The people have spoken. Montreal-based artist and NSCAD graduate, Veronika Horlik, has been voted the winner of the RBC Emerging Artist Peoples Choice Award and the recipient of the $10,000 prize. Veronikas striking installation draws inspiration from two vastly different sources: the artists own experiences working in reforestation in the Canadian North and the popular Japanese video game Katamari Damacy. The winner was announced at a public celebration at the Gardiner Museum
on Friday, August 14.
The path of an artist is one of voluntary isolationto have my work acknowledged by a national audience is to have a window of my view of the world blown wide open, says Horlik.
The award, which recognizes the work of five up-and-coming contemporary artists nominated by a panel of practitioners, curators, and arts educators, celebrates clay as a medium and introduces the public to new talent and trends in contemporary ceramics. This year, the award took on particular significance amid renewed public interest in the long-running debate on art versus craft and the place of ceramics in contemporary art.
The RBC Emerging Artist Peoples Choice Award is at the forefront of an important shift toward greater awareness of the innovation and experimentation that is engaging the next generation of ceramic artists. Veronika Horliks bold conceptual work and the publics strong reaction to it are a testament to that, says Kelvin Browne, Gardiner Museum Executive Director and CEO. The Museum is grateful to the RBC Emerging Artist Project for recognizing the challenges that artists often face in the early stages of their careers and the importance of provided them with support at such a critical juncture.
Horliks winning submission, entitled PROUNS(SLASH), is made up of two parts. The first is a knotted 300-pound ceramic form that evokes the charred tree stumps left over after a forest harvest and subsequent fire. Large panels featuring images taken from the Canadian reforestation industry protrude from the dark ceramic mass. Mounted on the wall behind the sculpture is a ceramic mural in the form of a cosmic target. Together, the two parts represent the artists unique interpretation of Katamari Damacy, a Japanese video game in which a young prince attempts to reconstruct the universe by rolling adhesive balls along the ground collecting the objects in their path before launching them into space to be transformed into stars.
At RBC, our support of the arts has been a long-standing priority as we recognize that the arts are the heart and soul of our communities and cultures, says Valerie Chort, Vice President, Corporate Citizenship, RBC. Veronikas submission is representative of the creative work that we are proud to support through the RBC Emerging Artist Project. We hope this is one of many successful accomplishments in her career.
Horlik, who divides her time between her studio practice and teaching visual arts and ceramics at John Abbott College and Art Education at McGill University, was nominated for the award by internationally exhibiting ceramic artist and fellow Québecois, Pascale Giardin.

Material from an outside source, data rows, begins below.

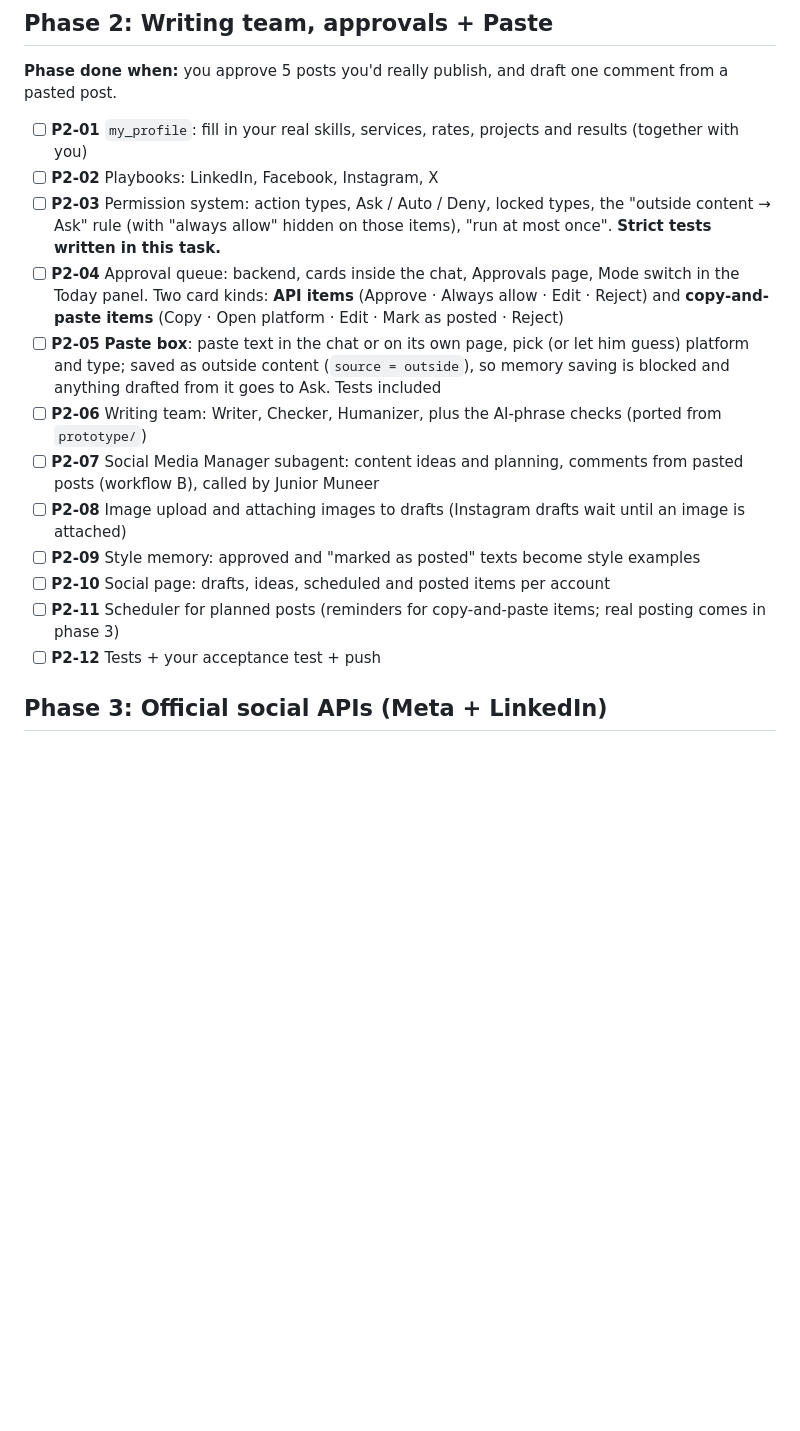
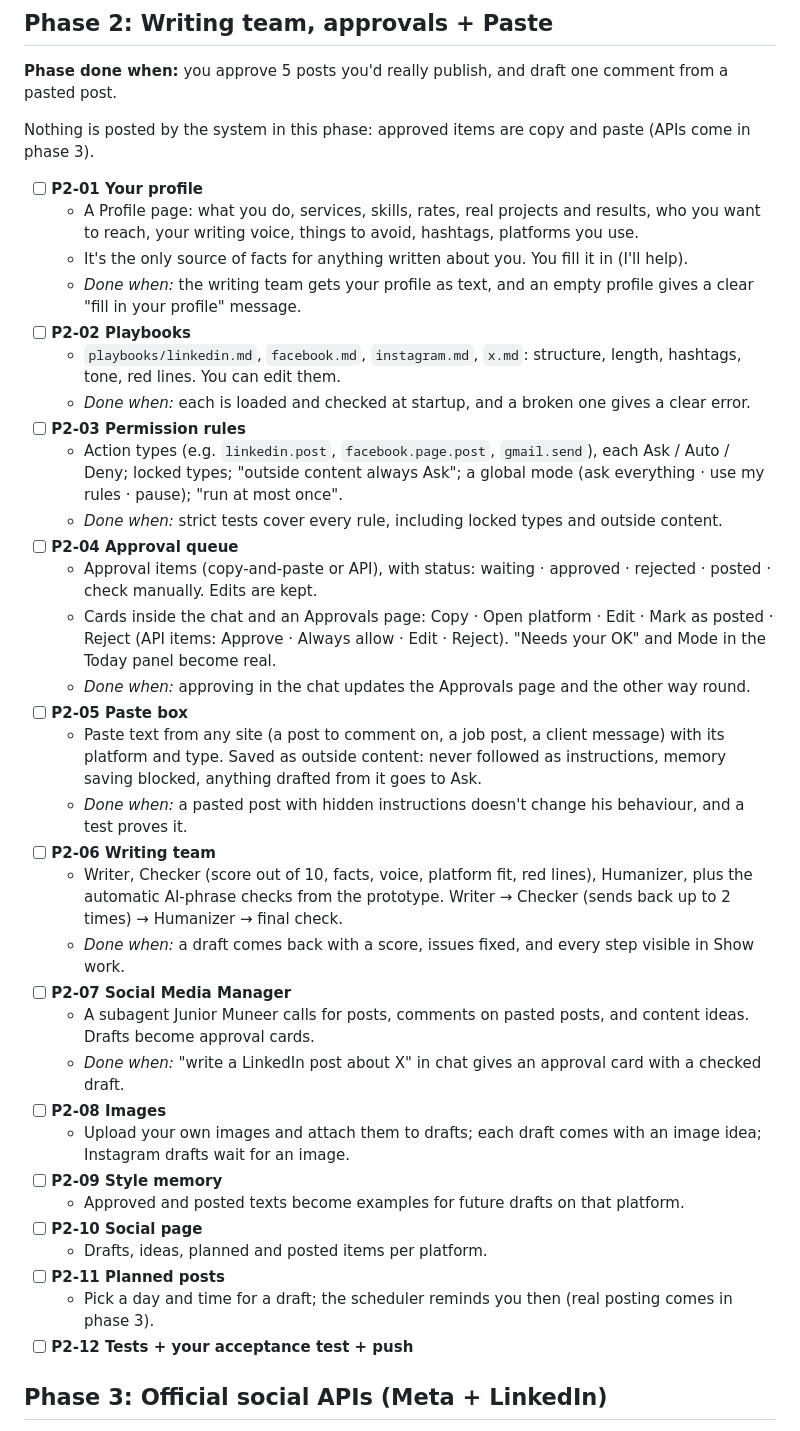
Before and after one commit to MSMuneerIqbal/junior-muneer, a Markdown page: TASK.md, the part around the change. GitHub-like rendering; blank space fills up the shorter version.

Commit message:
Detailed Phase 2 task list
Co-Authored-By: Claude Opus 5.5 <noreply@anthropic.com>

```diff
--- a/TASK.md
+++ b/TASK.md
@@ -175,18 +175,40 @@ junior-muneer/
 
 **Phase done when:** you approve 5 posts you'd really publish, and draft one comment from a pasted post.
 
-- [ ] **P2-01** `my_profile`: fill in your real skills, services, rates, projects and results (together with you)
-- [ ] **P2-02** Playbooks: LinkedIn, Facebook, Instagram, X
-- [ ] **P2-03** Permission system: action types, Ask / Auto / Deny, locked types, the "outside content → Ask" rule (with "always allow" hidden on those items), "run at most once". **Strict tests written in this task.**
-- [ ] **P2-04** Approval queue: backend, cards inside the chat, Approvals page, Mode switch in the Today panel. Two card kinds: **API items** (Approve · Always allow · Edit · Reject) and **copy-and-paste items** (Copy · Open platform · Edit · Mark as posted · Reject)
-- [ ] **P2-05** **Paste box**: paste text in the chat or on its own page, pick (or let him guess) platform and type; saved as outside content (`source = outside`), so memory saving is blocked and anything drafted from it goes to Ask. Tests included
-- [ ] **P2-06** Writing team: Writer, Checker, Humanizer, plus the AI-phrase checks (ported from `prototype/`)
-- [ ] **P2-07** Social Media Manager subagent: content ideas and planning, comments from pasted posts (workflow B), called by Junior Muneer
-- [ ] **P2-08** Image upload and attaching images to drafts (Instagram drafts wait until an image is attached)
-- [ ] **P2-09** Style memory: approved and "marked as posted" texts become style examples
-- [ ] **P2-10** Social page: drafts, ideas, scheduled and posted items per account
-- [ ] **P2-11** Scheduler for planned posts (reminders for copy-and-paste items; real posting comes in phase 3)
-- [ ] **P2-12** Tests + your acceptance test + push
+Nothing is posted by the system in this phase: approved items are copy and paste (APIs come in phase 3).
+
+- [ ] **P2-01 Your profile**
+  - A Profile page: what you do, services, skills, rates, real projects and results, who you want to reach, your writing voice, things to avoid, hashtags, platforms you use.
+  - It's the only source of facts for anything written about you. You fill it in (I'll help).
+  - *Done when:* the writing team gets your profile as text, and an empty profile gives a clear "fill in your profile" message.
+- [ ] **P2-02 Playbooks**
+  - `playbooks/linkedin.md`, `facebook.md`, `instagram.md`, `x.md`: structure, length, hashtags, tone, red lines. You can edit them.
+  - *Done when:* each is loaded and checked at startup, and a broken one gives a clear error.
+- [ ] **P2-03 Permission rules**
+  - Action types (e.g. `linkedin.post`, `facebook.page.post`, `gmail.send`), each Ask / Auto / Deny; locked types; "outside content always Ask"; a global mode (ask everything · use my rules · pause); "run at most once".
+  - *Done when:* strict tests cover every rule, including locked types and outside content.
+- [ ] **P2-04 Approval queue**
+  - Approval items (copy-and-paste or API), with status: waiting · approved · rejected · posted · check manually. Edits are kept.
+  - Cards inside the chat and an Approvals page: Copy · Open platform · Edit · Mark as posted · Reject (API items: Approve · Always allow · Edit · Reject). "Needs your OK" and Mode in the Today panel become real.
+  - *Done when:* approving in the chat updates the Approvals page and the other way round.
+- [ ] **P2-05 Paste box**
+  - Paste text from any site (a post to comment on, a job post, a client message) with its platform and type. Saved as outside content: never followed as instructions, memory saving blocked, anything drafted from it goes to Ask.
+  - *Done when:* a pasted post with hidden instructions doesn't change his behaviour, and a test proves it.
+- [ ] **P2-06 Writing team**
+  - Writer, Checker (score out of 10, facts, voice, platform fit, red lines), Humanizer, plus the automatic AI-phrase checks from the prototype. Writer → Checker (sends back up to 2 times) → Humanizer → final check.
+  - *Done when:* a draft comes back with a score, issues fixed, and every step visible in Show work.
+- [ ] **P2-07 Social Media Manager**
+  - A subagent Junior Muneer calls for posts, comments on pasted posts, and content ideas. Drafts become approval cards.
+  - *Done when:* "write a LinkedIn post about X" in chat gives an approval card with a checked draft.
+- [ ] **P2-08 Images**
+  - Upload your own images and attach them to drafts; each draft comes with an image idea; Instagram drafts wait for an image.
+- [ ] **P2-09 Style memory**
+  - Approved and posted texts become examples for future drafts on that platform.
+- [ ] **P2-10 Social page**
+  - Drafts, ideas, planned and posted items per platform.
+- [ ] **P2-11 Planned posts**
+  - Pick a day and time for a draft; the scheduler reminds you then (real posting comes in phase 3).
+- [ ] **P2-12 Tests + your acceptance test + push**
 
 ## Phase 3: Official social APIs (Meta + LinkedIn)
 
```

The RBC Emerging Artist Peoples Choice Award exhibition will continue to be on display at the Gardiner Museum until August 30, giving visitors a last chance to see Horliks $10,000 winning installation and the entries of her fellow nominees.